Every line of the material is to be repeated exactly as it stands.

______________________________

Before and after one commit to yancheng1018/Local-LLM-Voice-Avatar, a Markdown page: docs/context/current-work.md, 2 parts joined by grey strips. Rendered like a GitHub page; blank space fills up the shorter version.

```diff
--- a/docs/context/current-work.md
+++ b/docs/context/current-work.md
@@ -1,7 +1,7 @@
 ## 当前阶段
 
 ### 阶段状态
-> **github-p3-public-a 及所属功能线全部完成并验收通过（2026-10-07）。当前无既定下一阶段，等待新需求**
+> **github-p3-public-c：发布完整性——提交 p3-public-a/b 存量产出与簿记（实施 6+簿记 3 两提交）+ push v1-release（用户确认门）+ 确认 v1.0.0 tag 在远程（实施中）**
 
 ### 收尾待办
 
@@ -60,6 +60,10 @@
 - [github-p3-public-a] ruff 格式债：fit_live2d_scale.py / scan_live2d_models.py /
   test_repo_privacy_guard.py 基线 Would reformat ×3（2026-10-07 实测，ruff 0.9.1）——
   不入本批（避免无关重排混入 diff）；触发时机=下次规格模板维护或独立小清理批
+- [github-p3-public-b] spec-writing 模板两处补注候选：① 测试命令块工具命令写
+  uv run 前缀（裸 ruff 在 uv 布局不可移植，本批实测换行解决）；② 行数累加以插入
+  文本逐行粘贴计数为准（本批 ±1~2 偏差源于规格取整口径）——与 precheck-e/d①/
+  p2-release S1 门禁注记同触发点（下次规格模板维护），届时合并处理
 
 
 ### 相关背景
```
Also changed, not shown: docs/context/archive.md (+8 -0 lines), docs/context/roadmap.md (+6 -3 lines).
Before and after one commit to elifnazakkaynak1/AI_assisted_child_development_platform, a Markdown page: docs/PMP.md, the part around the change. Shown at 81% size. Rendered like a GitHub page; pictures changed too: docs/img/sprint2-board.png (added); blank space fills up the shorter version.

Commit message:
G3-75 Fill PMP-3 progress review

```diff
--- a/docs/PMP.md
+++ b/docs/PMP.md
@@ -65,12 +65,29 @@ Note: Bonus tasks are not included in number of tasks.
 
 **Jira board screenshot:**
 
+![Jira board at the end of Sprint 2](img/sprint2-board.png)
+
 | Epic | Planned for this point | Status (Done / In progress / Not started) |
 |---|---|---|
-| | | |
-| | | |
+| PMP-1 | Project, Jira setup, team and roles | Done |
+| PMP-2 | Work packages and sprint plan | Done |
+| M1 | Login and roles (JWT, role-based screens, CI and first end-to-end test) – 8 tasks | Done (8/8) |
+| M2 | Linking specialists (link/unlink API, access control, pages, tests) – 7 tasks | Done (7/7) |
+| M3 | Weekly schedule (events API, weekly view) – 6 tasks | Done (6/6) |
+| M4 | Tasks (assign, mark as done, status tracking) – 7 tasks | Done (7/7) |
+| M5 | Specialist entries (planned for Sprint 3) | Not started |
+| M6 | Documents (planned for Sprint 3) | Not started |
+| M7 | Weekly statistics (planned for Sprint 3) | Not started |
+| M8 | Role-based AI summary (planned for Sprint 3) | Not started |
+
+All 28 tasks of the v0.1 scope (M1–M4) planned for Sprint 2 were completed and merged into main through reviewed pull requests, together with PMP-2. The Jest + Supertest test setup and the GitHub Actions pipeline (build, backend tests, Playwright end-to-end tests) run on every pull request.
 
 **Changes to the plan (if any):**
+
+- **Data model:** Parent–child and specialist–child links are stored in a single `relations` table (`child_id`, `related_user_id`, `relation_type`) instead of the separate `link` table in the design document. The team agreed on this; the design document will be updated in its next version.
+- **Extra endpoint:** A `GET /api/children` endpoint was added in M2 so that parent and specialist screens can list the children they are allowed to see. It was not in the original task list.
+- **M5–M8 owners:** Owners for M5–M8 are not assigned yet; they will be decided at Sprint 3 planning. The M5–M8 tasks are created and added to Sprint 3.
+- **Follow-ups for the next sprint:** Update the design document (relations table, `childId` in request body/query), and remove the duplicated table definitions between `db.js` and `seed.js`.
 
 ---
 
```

______________________________

> **ANSWER SPACE**:
Before and after one commit to yancheng1018/Local-LLM-Voice-Avatar, a Markdown page: docs/context/current-work.md, 2 parts joined by grey strips. Rendered like a GitHub page; blank space fills up the shorter version.

```diff
--- a/docs/context/current-work.md
+++ b/docs/context/current-work.md
@@ -1,7 +1,7 @@
 ## 当前阶段
 
 ### 阶段状态
-> **github-p3-public-a 及所属功能线全部完成并验收通过（2026-10-07）。当前无既定下一阶段，等待新需求**
+> **github-p3-public-c：发布完整性——提交 p3-public-a/b 存量产出与簿记（实施 6+簿记 3 两提交）+ push v1-release（用户确认门）+ 确认 v1.0.0 tag 在远程（实施中）**
 
 ### 收尾待办
 
@@ -60,6 +60,10 @@
 - [github-p3-public-a] ruff 格式债：fit_live2d_scale.py / scan_live2d_models.py /
   test_repo_privacy_guard.py 基线 Would reformat ×3（2026-10-07 实测，ruff 0.9.1）——
   不入本批（避免无关重排混入 diff）；触发时机=下次规格模板维护或独立小清理批
+- [github-p3-public-b] spec-writing 模板两处补注候选：① 测试命令块工具命令写
+  uv run 前缀（裸 ruff 在 uv 布局不可移植，本批实测换行解决）；② 行数累加以插入
+  文本逐行粘贴计数为准（本批 ±1~2 偏差源于规格取整口径）——与 precheck-e/d①/
+  p2-release S1 门禁注记同触发点（下次规格模板维护），届时合并处理
 
 
 ### 相关背景
```
Also changed, not shown: docs/context/archive.md (+8 -0 lines), docs/context/roadmap.md (+6 -3 lines).
Before and after one commit to elifnazakkaynak1/AI_assisted_child_development_platform, a Markdown page: docs/PMP.md, the part around the change. Shown at 81% size. Rendered like a GitHub page; pictures changed too: docs/img/sprint2-board.png (added); blank space fills up the shorter version.

Commit message:
G3-75 Fill PMP-3 progress review

```diff
--- a/docs/PMP.md
+++ b/docs/PMP.md
@@ -65,12 +65,29 @@ Note: Bonus tasks are not included in number of tasks.
 
 **Jira board screenshot:**
 
+![Jira board at the end of Sprint 2](img/sprint2-board.png)
+
 | Epic | Planned for this point | Status (Done / In progress / Not started) |
 |---|---|---|
-| | | |
-| | | |
+| PMP-1 | Project, Jira setup, team and roles | Done |
+| PMP-2 | Work packages and sprint plan | Done |
+| M1 | Login and roles (JWT, role-based screens, CI and first end-to-end test) – 8 tasks | Done (8/8) |
+| M2 | Linking specialists (link/unlink API, access control, pages, tests) – 7 tasks | Done (7/7) |
+| M3 | Weekly schedule (events API, weekly view) – 6 tasks | Done (6/6) |
+| M4 | Tasks (assign, mark as done, status tracking) – 7 tasks | Done (7/7) |
+| M5 | Specialist entries (planned for Sprint 3) | Not started |
+| M6 | Documents (planned for Sprint 3) | Not started |
+| M7 | Weekly statistics (planned for Sprint 3) | Not started |
+| M8 | Role-based AI summary (planned for Sprint 3) | Not started |
+
+All 28 tasks of the v0.1 scope (M1–M4) planned for Sprint 2 were completed and merged into main through reviewed pull requests, together with PMP-2. The Jest + Supertest test setup and the GitHub Actions pipeline (build, backend tests, Playwright end-to-end tests) run on every pull request.
 
 **Changes to the plan (if any):**
+
+- **Data model:** Parent–child and specialist–child links are stored in a single `relations` table (`child_id`, `related_user_id`, `relation_type`) instead of the separate `link` table in the design document. The team agreed on this; the design document will be updated in its next version.
+- **Extra endpoint:** A `GET /api/children` endpoint was added in M2 so that parent and specialist screens can list the children they are allowed to see. It was not in the original task list.
+- **M5–M8 owners:** Owners for M5–M8 are not assigned yet; they will be decided at Sprint 3 planning. The M5–M8 tasks are created and added to Sprint 3.
+- **Follow-ups for the next sprint:** Update the design document (relations table, `childId` in request body/query), and remove the duplicated table definitions between `db.js` and `seed.js`.
 
 ---
 
```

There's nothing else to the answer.